Thursdays through Sundays through Nov. 3 in the Smith Theatre, 660 Main St.
"Come on along and listen to "The Lullaby of Broadway,' " goes the old song. Rochester's Downstairs Cabaret Theatre and Shea's Performing Arts Center, in a collaborative effort, have issued an invitation to do just that.
It's a familiar format: four singers - two male, two female - smiling, energized, betuxed and gowned, double entendres at the ready, race through a storyless litany of Broadway melodies old and new, belting out-of-context showstoppers and charming secondary tunes covering six decades, from "Oklahoma!" to "Urinetown."
Jay Falzone conceived the show and directs and performs in "Lullaby," leading a quartet of fresh faces through nearly 40 songs. It's a workout for both cast and audience. Falzone's singers are tireless - and happily without the air of smugness that often accompanies these retrospectives - and the listeners wait patiently through forced foolishness and silly banter for an excerpt from yet another Tony Award-winning score. It generally works despite some lame moments.
The evening begins appropriately with "Willkommen" from "Cabaret," limping through the early going, the cast/narrators setting up, hurriedly placing songs in time and place, not always successfully. Falzone - he's the one with the "Forever Plaid" brush cut - Jocelyn Adams, Robert Harris and Aubry Ludington take turns creating mood and meaning, but if you've never seen "Les Miserables," for example, the full impact of "Master of the House" is lost.
So it goes with many other of the over three-dozen songs but it's a built-in problem with these compilations.
Several medleys are terrific: from "Chicago," "All That Jazz" and the cynical "Class"; "Beauty and the Beast's" "Me" and the title tune; a trio of songs from the Abba-inspired "Mamma Mia"; and perhaps the night's best, "Seasons of Love," "What You Own" and "No Day But Today" from the late Jonathan Larson's "Rent."
The cast is talented, each having a memorable moment: Adams' "Gimme, Gimme," from "Thoroughly Modern Millie"; Robert's "Make Them Hear You," from "Ragtime"; Aubrey's "Moments in the Woods," from "Into the Woods"; and everything that involves Falzone, a very polished, consistently entertaining performer.

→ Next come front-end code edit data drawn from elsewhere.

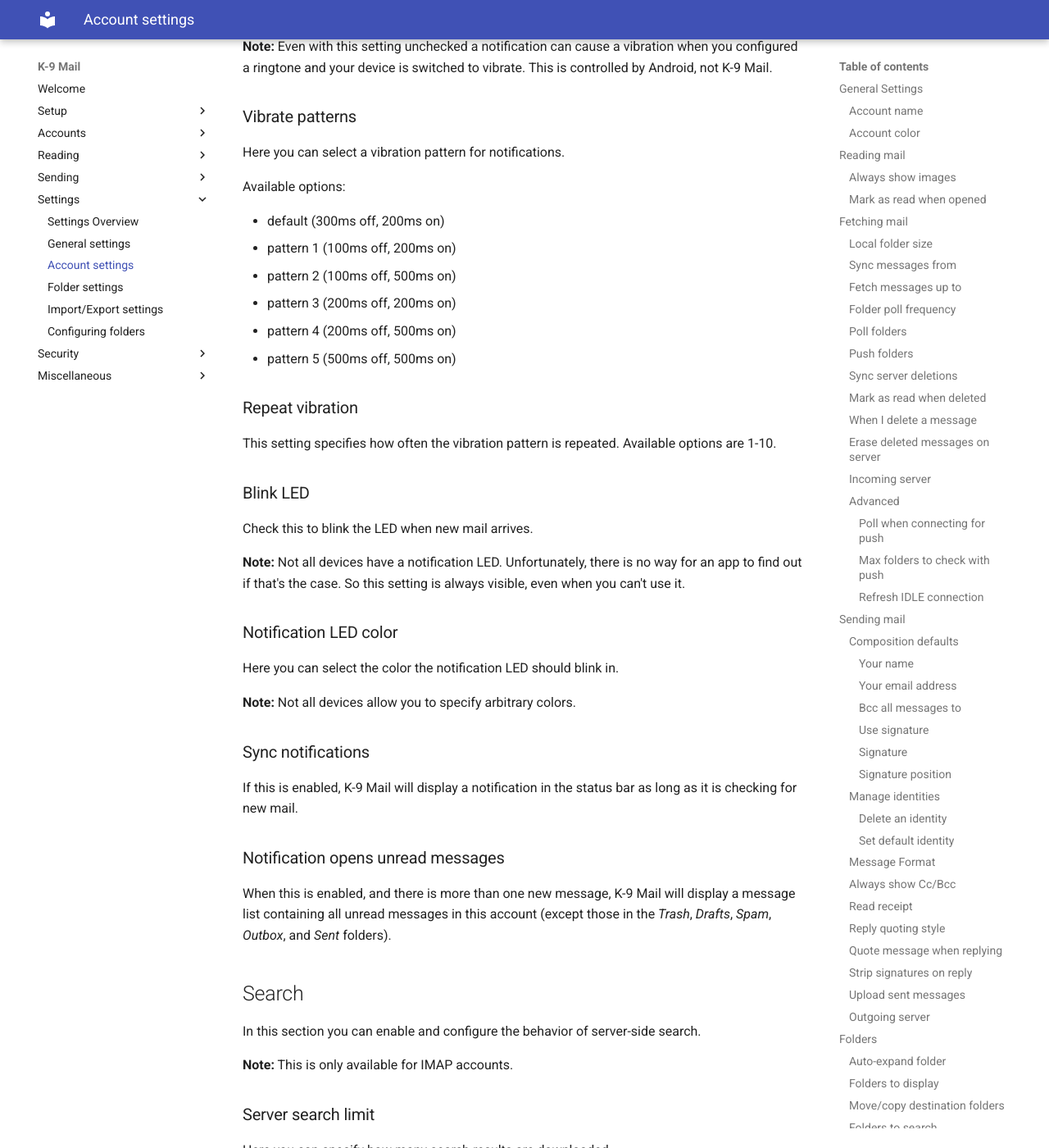
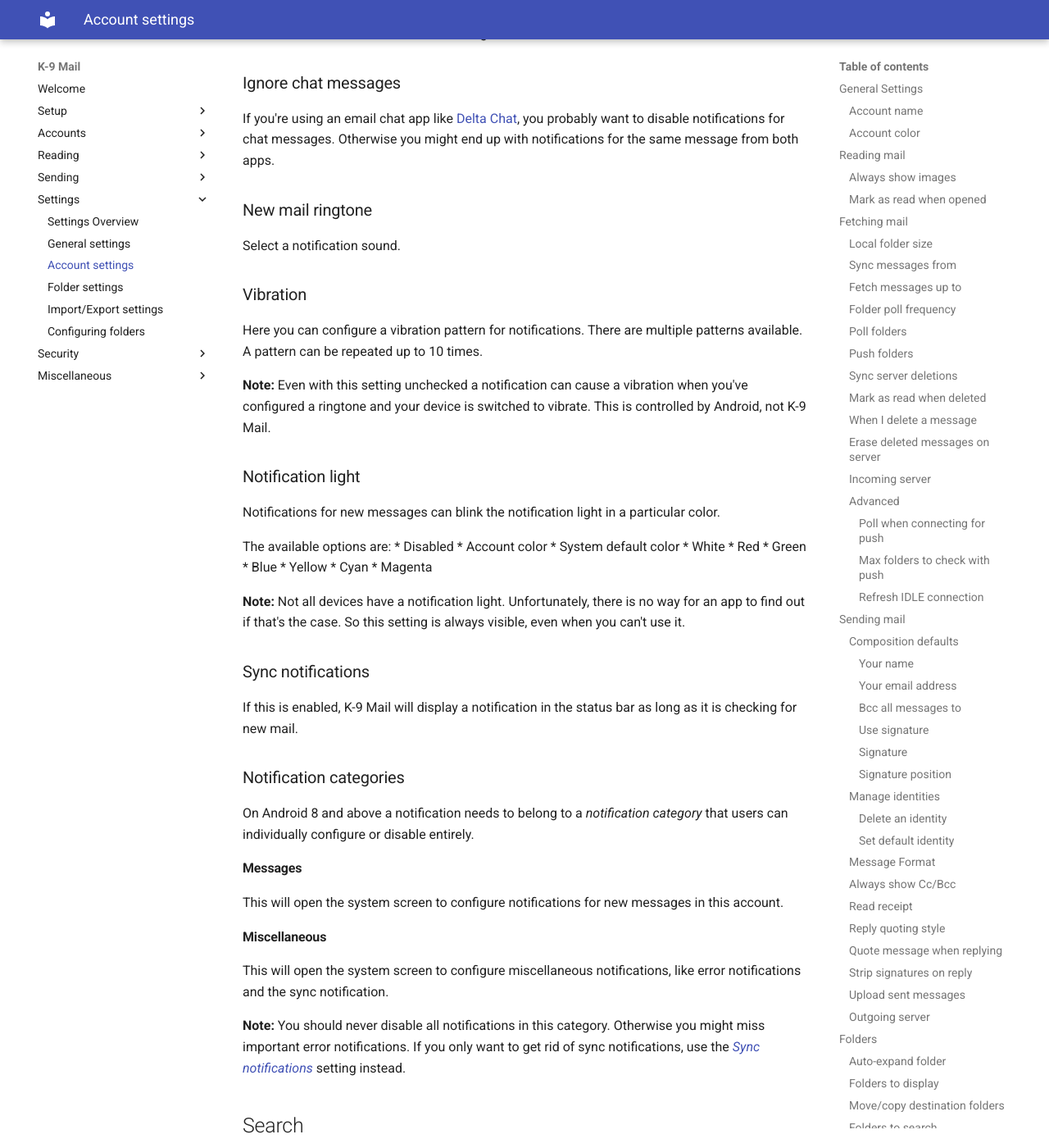
Before and after one commit to k9mail/k9mail-docs, an MkDocs documentation site: the page built from docs/en/current/settings/account.md, in a window 1280 px wide and 1400 px high, scrolled down 10986 px. Shown: the whole window at 82% size. Built offline with MkDocs 1.6.1 and Material for MkDocs 9.7.7, drawn with Linux system fonts in a browser that asks for light colours; some of the changed text lies outside the part shown.

Commit message:
Update notification settings
Co-authored-by: Art O Cathain <art.home@gmail.com>

```diff
--- a/docs/en/current/settings/account.md
+++ b/docs/en/current/settings/account.md
@@ -317,54 +317,69 @@
 Here you can specify whether and how you want to be notified of certain events.
 
 ### New mail notifications
-Enable this if you want K-9 Mail to create a notification each time a new (unread) message is downloaded.
+Enable this if you want K-9 Mail to notify you when new (unread) messages have been downloaded.
+
+### Notification folders
+K-9 Mail will only create notifications for messages in folders whose
+[notification class](../folder/#folder-notification-class) matches this setting.
 
 ### Include outgoing mail
 If this is unchecked K-9 Mail will not create notifications for downloaded messages that were sent by an address from
 one of your configured identities.
 
+### Contacts only
+Check this to limit notifications to messages from known contacts.
+
+### Ignore chat messages
+If you're using an email chat app like [Delta Chat](https://delta.chat/), you probably want to disable notifications
+for chat messages. Otherwise you might end up with notifications for the same message from both apps.
+
 ### New mail ringtone
-Specify the ringtone for the notification.
+Select a notification sound.
 
-### Vibrate
-Check this to enable vibration when new mail arrives.
+### Vibration
+Here you can configure a vibration pattern for notifications. There are multiple patterns available. A pattern can
+be repeated up to 10 times.
 
-**Note:** Even with this setting unchecked a notification can cause a vibration when you configured a ringtone and
+**Note:** Even with this setting unchecked a notification can cause a vibration when you've configured a ringtone and
 your device is switched to vibrate. This is controlled by Android, not K-9 Mail.
 
-### Vibrate patterns
-Here you can select a vibration pattern for notifications.
+### Notification light
+Notifications for new messages can blink the notification light in a particular color.
 
-Available options:
+The available options are:
+* Disabled
+* Account color
+* System default color
+* White
+* Red
+* Green
+* Blue
+* Yellow
+* Cyan
+* Magenta
 
-* default (300ms off, 200ms on)
-* pattern 1 (100ms off, 200ms on)
-* pattern 2 (100ms off, 500ms on)
-* pattern 3 (200ms off, 200ms on)
-* pattern 4 (200ms off, 500ms on)
-* pattern 5 (500ms off, 500ms on)
-
-### Repeat vibration
-This setting specifies how often the vibration pattern is repeated. Available options are 1-10.
-
-### Blink LED
-Check this to blink the LED when new mail arrives.
-
-**Note:** Not all devices have a notification LED. Unfortunately, there is no way for an app to find out if that's the
+**Note:** Not all devices have a notification light. Unfortunately, there is no way for an app to find out if that's the
 case. So this setting is always visible, even when you can't use it.
-
-### Notification LED color
-Here you can select the color the notification LED should blink in.
-
-**Note:** Not all devices allow you to specify arbitrary colors.
 
 ### Sync notifications
 If this is enabled, K-9 Mail will display a notification in the status bar as long as it is checking for new mail.
 
-### Notification opens unread messages
-When this is enabled, and there is more than one new message, K-9 Mail will display a message list containing all
-unread messages in this account (except those in the *Trash*, *Drafts*, *Spam*, *Outbox*, and *Sent* folders).
+### Notification categories
 
+On Android 8 and above a notification needs to belong to a *notification category* that users can individually configure
+or disable entirely.
+
+#### Messages
+This will open the system screen to configure notifications for new messages in this account.
+
+#### Miscellaneous
+This will open the system screen to configure miscellaneous notifications, like error notifications and the
+sync notification.
+
+**Note:** You should never disable all notifications in this category. Otherwise you might miss important error
+notifications. If you only want to get rid of sync notifications, use the [*Sync notifications*](#sync-notifications)
+setting instead.
 
 ## Search
 In this section you can enable and configure the behavior of server-side search.
```
Also changed, not shown: docs/en/current/settings/general.md (+12 -3 lines).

The girls - sex kitten Adams, earthy pal Ludington - are often strident - the latter can't resist whooping into the upper registers, marring many a "big finish" - not exactly fingernails-on-the-chalkboard stuff but sometimes close.
The show includes a song from "The Producers": "Where Did We Go Right?" There is plenty of "right" about this revue: new talent downtown, particularly, plus the fact that "Lullaby of Broadway" is a sampler of shows to be seen this season at Shea's.
Downstairs Cabaret Theatre is much-acclaimed; the intimate Smith confines seem a perfect fit for them.